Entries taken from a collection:
■ ■ ■ ■ ■
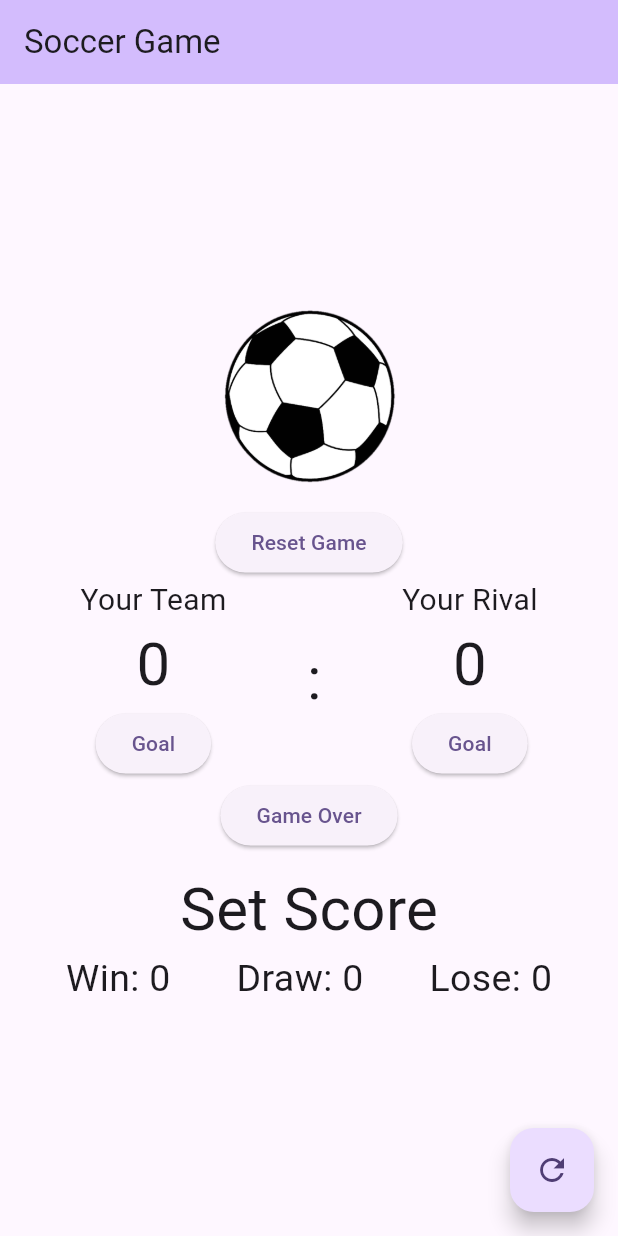
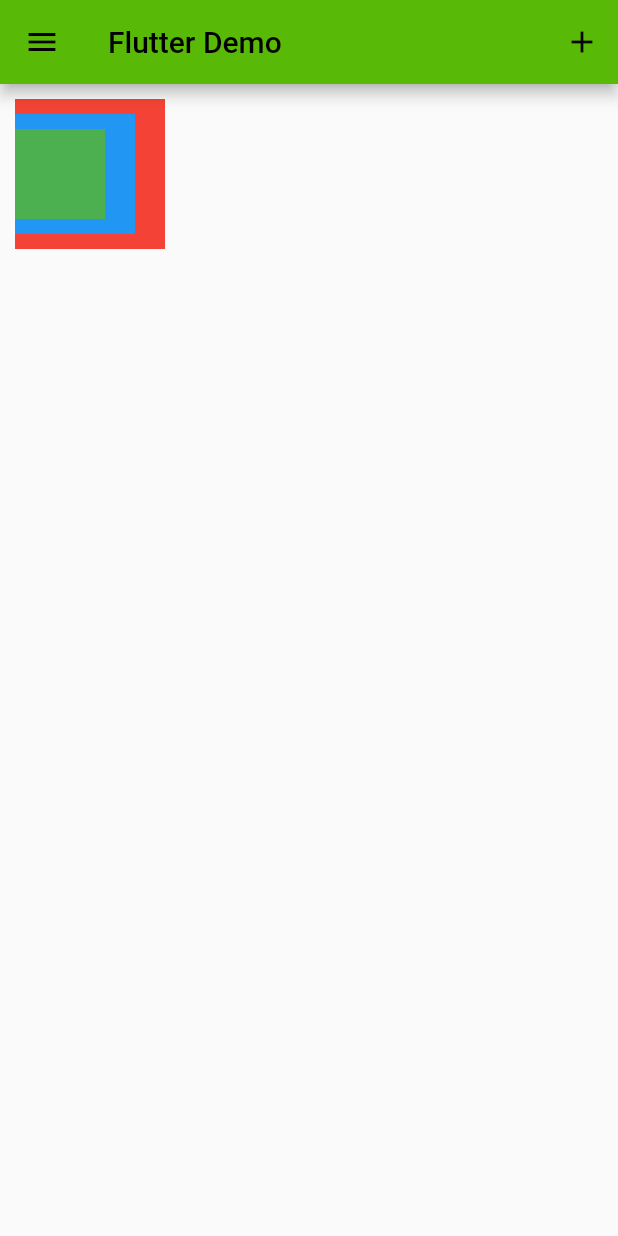
Before and after one commit to GwonHayeon/mobileAppDevelopment, a Flutter app: the screen it shows after launch, on a phone screen of 412 x 824 dp. Run offline on Flutter 3.47's test engine with Material 2 defaults, Android fonts, the phone set to English and light mode, and no system bars; Roboto replaces fonts that are missing (Pretendard).

Commit message:
0921 - Font, Style, Stack

```diff
--- a/lib/main.dart
+++ b/lib/main.dart
@@ -1,196 +1,73 @@
-import 'package:flutter/material.dart';
+import "package:flutter/material.dart";
+import 'style.dart';
 
-void main() {
-  runApp(const MyApp());
+void main(){
+  runApp(MyApp());
 }
 
 class MyApp extends StatelessWidget {
   const MyApp({super.key});
 
-  // This widget is the root of your application.
   @override
   Widget build(BuildContext context) {
-    return MaterialApp(
-      title: 'Soccer Game',
+    return MaterialApp( //const제거
+      title: 'First Flutter App',
       theme: ThemeData(
-        // This is the theme of your application.
-        //
-        // TRY THIS: Try running your application with "flutter run". You'll see
-        // the application has a blue toolbar. Then, without quitting the app,
-        // try changing the seedColor in the colorScheme below to Colors.green
-        // and then invoke "hot reload" (save your changes or press the "hot
-        // reload" button in a Flutter-supported IDE, or press "r" if you used
-        // the command line to start the app).
-        //
-        // Notice that the counter didn't reset back to zero; the application
-        // state is not lost during the reload. To reset the state, use hot
-        // restart instead.
-        //
-        // This works for code too, not just values: Most code changes can be
-        // tested with just a hot reload.
-        colorScheme: ColorScheme.fromSeed(seedColor: Colors.deepPurple),
-        useMaterial3: true,
+        primaryColor: Colors.blue, //기본으로 blue로 설정. 이것만 바꾼다고 해서 색이 바뀌지않음
+        primarySwatch: Colors.orange, //이것까지 해줘야함
+        //color custormaize
+
+        fontFamily: 'Pretendard',
       ),
-      home: const MyHomePage(title: 'Soccer Game'),
+      home: MyHomePage(),
     );
   }
 }
 
-class MyHomePage extends StatefulWidget {
-  const MyHomePage({super.key, required this.title});
-
-  // This widget is the home page of your application. It is stateful, meaning
-  // that it has a State object (defined below) that contains fields that affect
-  // how it looks.
-
-  // This class is the configuration for the state. It holds the values (in this
-  // case the title) provided by the parent (in this case the App widget) and
-  // used by the build method of the State. Fields in a Widget subclass are
-  // always marked "final".
-
-  final String title;
-
-  @override
-  State<MyHomePage> createState() => _MyHomePageState();
-}
-
-class _MyHomePageState extends State<MyHomePage> {
-  int _yourScore = 0;
-  int _rivalScore = 0;
-  int _win = 0;
-  int _lose = 0;
-  int _draw=0;
-
-  void _yourTeamWin() {
-    setState(() {
-      _yourScore++;
-    });
-  }
-  void _rivalTeamWin() {
-    setState(() {
-      _rivalScore++;
-    });
-  }
-  void _resetGame() {
-    setState(() {
-      _rivalScore=0;
-      _yourScore = 0;
-    });
-  }
-
-  void _gameOver() {
-    setState(() {
-      if(_yourScore > _rivalScore) _win++;
-      else if(_yourScore < _rivalScore) _lose++;
-      else if(_yourScore ==_rivalScore) _draw++;
-      _yourScore = 0;
-      _rivalScore = 0;
-    });
-  }
-
-  void _refreshGame() {
-    setState(() {
-      _yourScore = 0;
-      _rivalScore = 0;
-      _win = 0;
-      _lose = 0;
-      _draw=0;
-    });
-  }
-
+class MyHomePage extends StatelessWidget {
+  MyHomePage({super.key});
+  final items = List.generate(100, (index)=> index).toList();
 
   @override
   Widget build(BuildContext context) {
-    // This method is rerun every time setState is called, for instance as done
-    // by the _incrementCounter method above.
-    //
-    // The Flutter framework has been optimized to make rerunning build methods
-    // fast, so that you can just rebuild anything that needs updating rather
-    // than having to individually change instances of widgets.
     return Scaffold(
       appBar: AppBar(
-        // TRY THIS: Try changing the color here to a specific color (to
-        // Colors.amber, perhaps?) and trigger a hot reload to see the AppBar
-        // change color while the other colors stay the same.
-        backgroundColor: Theme.of(context).colorScheme.inversePrimary,
-        // Here we take the value from the MyHomePage object that was created by
-        // the App.build method, and use it to set our appbar title.
-        title: Text(widget.title),
+        backgroundColor: AppColor.Malachite,
+        title: const Text('Flutter Demo'), //const를 붙이냐 마느냐는 성능상의 문제. 불필요한 리밴더링 하지 않게 되기때문에 성능이 좋아진다
+        // leading: Icon(Icons.add),
+        actions: [
+          IconButton(onPressed: (){}, icon: Icon(Icons.add))
+        ],
       ),
-      body: Center(
-        // Center is a layout widget. It takes a single child and positions it
-        // in the middle of the parent.
-        child: Column(
-          // Column is also a layout widget. It takes a list of children and
-          // arranges them vertically. By default, it sizes itself to fit its
-          // children horizontally, and tries to be as tall as its parent.
-          //
-          // Column has various properties to control how it sizes itself and
-          // how it positions its children. Here we use mainAxisAlignment to
-          // center the children vertically; the main axis here is the vertical
-          // axis because Columns are vertical (the cross axis would be
-          // horizontal).
-          //
-          // TRY THIS: Invoke "debug painting" (choose the "Toggle Debug Paint"
-          // action in the IDE, or press "p" in the console), to see the
-          // wireframe for each widget.
-          mainAxisAlignment: MainAxisAlignment.center,
-          children: <Widget>[
-            Container(
-              padding: EdgeInsets.only(bottom: 10),
-              child: const Image(
-                image: AssetImage(
-                    'assets/soccer-1.png'
-                ),
-                width: 130.0,
-              ),
-            ),
-            ElevatedButton(onPressed: _resetGame, child: const Text('Reset Game')),
-            Row(
-              mainAxisAlignment: MainAxisAlignment.spaceEvenly,
-              children: [
-                Column(
-                  children: [
-                    Text('Your Team', style: TextStyle(fontSize: 20),),
-                    Text('$_yourScore', style: TextStyle(fontSize: 40),),
-                    ElevatedButton(onPressed: _yourTeamWin, child: const Text('Goal')),
-                  ],
-                ),
-                Text(':', style: TextStyle(fontSize: 40),),
-                Column(
-                  children: [
-                    Text('Your Rival', style: TextStyle(fontSize: 20),),
-                    Text('$_rivalScore', style: TextStyle(fontSize: 40),),
-                    ElevatedButton(onPressed: _rivalTeamWin, child: const Text('Goal')),
-                  ],
-                ),
-              ],
-            ),
-            ElevatedButton(onPressed: _gameOver, child: const Text('Game Over')),
-            Container(
-              padding: EdgeInsets.only(top:10,bottom: 10),
-              child: Column(
-                mainAxisAlignment: MainAxisAlignment.spaceEvenly,
-                children: [
-                  Text('Set Score', style: TextStyle(fontSize: 40),),
-                  Row(
-                    mainAxisAlignment: MainAxisAlignment.spaceEvenly,
-                    children: [
-                      Text('Win: $_win', style: TextStyle(fontSize: 25),),
-                      Text('Draw: $_draw', style: TextStyle(fontSize: 25),),
-                      Text('Lose: $_lose', style: TextStyle(fontSize: 25),),
-                    ],
-                  ),
-                ],
-              ),
-            ),
-          ],
-        ),
+      body: Stack( //Column대신 Stack을 쓰면 겹쳐짐
+        alignment: Alignment.centerLeft, //stack의 property. 앞에거가 세로 뒤가 가로거
+        // mainAxisAlignment: MainAxisAlignment.spaceBetween,
+        // crossAxisAlignment: CrossAxisAlignment.center,
+        children: [
+          Container(
+            color:Colors.red,
+            width:100.0,
+            height: 100.0,
+            padding: EdgeInsets.all(8.0),
+            margin: EdgeInsets.all(10.0), //바깥여백
+          ),
+          Container(
+            color:Colors.blue,
+            width:80.0,
+            height: 80.0,
+            padding: EdgeInsets.all(8.0),
+            margin: EdgeInsets.all(10.0), //바깥여백
+          ),
+          Container(
+            color:Colors.green,
+            width:60.0,
+            height: 60.0,
+            padding: EdgeInsets.all(8.0),
+            margin: EdgeInsets.all(10.0), //바깥여백
+          ),
+        ],
       ),
-      floatingActionButton: FloatingActionButton(
-        onPressed: _refreshGame,
-        child: const Icon(Icons.refresh),
-      ), // This trailing comma makes auto-formatting nicer for build methods.
+      drawer: Drawer(),//Scaffold의 property
     );
   }
 }
--- /dev/null
+++ b/lib/style.dart
@@ -0,0 +1,6 @@
+import 'package:flutter/material.dart';
+
+class AppColor extends Color{
+  AppColor(super.value);
+  static const Malachite = Color(0xFF58B906); //0xFF + 코드
+}
```
Also changed, not shown: pubspec.yaml (+6 -2 lines), 2 other files.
■ ■ ■ ■ ■
*WHAT YOU NEED TO DO*:
If a line in the records above contains the string "extends", copy that line out.

*SOLUTION FOR THIS EXERCISE*:
 class MyApp extends StatelessWidget {
-class MyHomePage extends StatefulWidget {
-class _MyHomePageState extends State<MyHomePage> {
+class MyHomePage extends StatelessWidget {
+class AppColor extends Color{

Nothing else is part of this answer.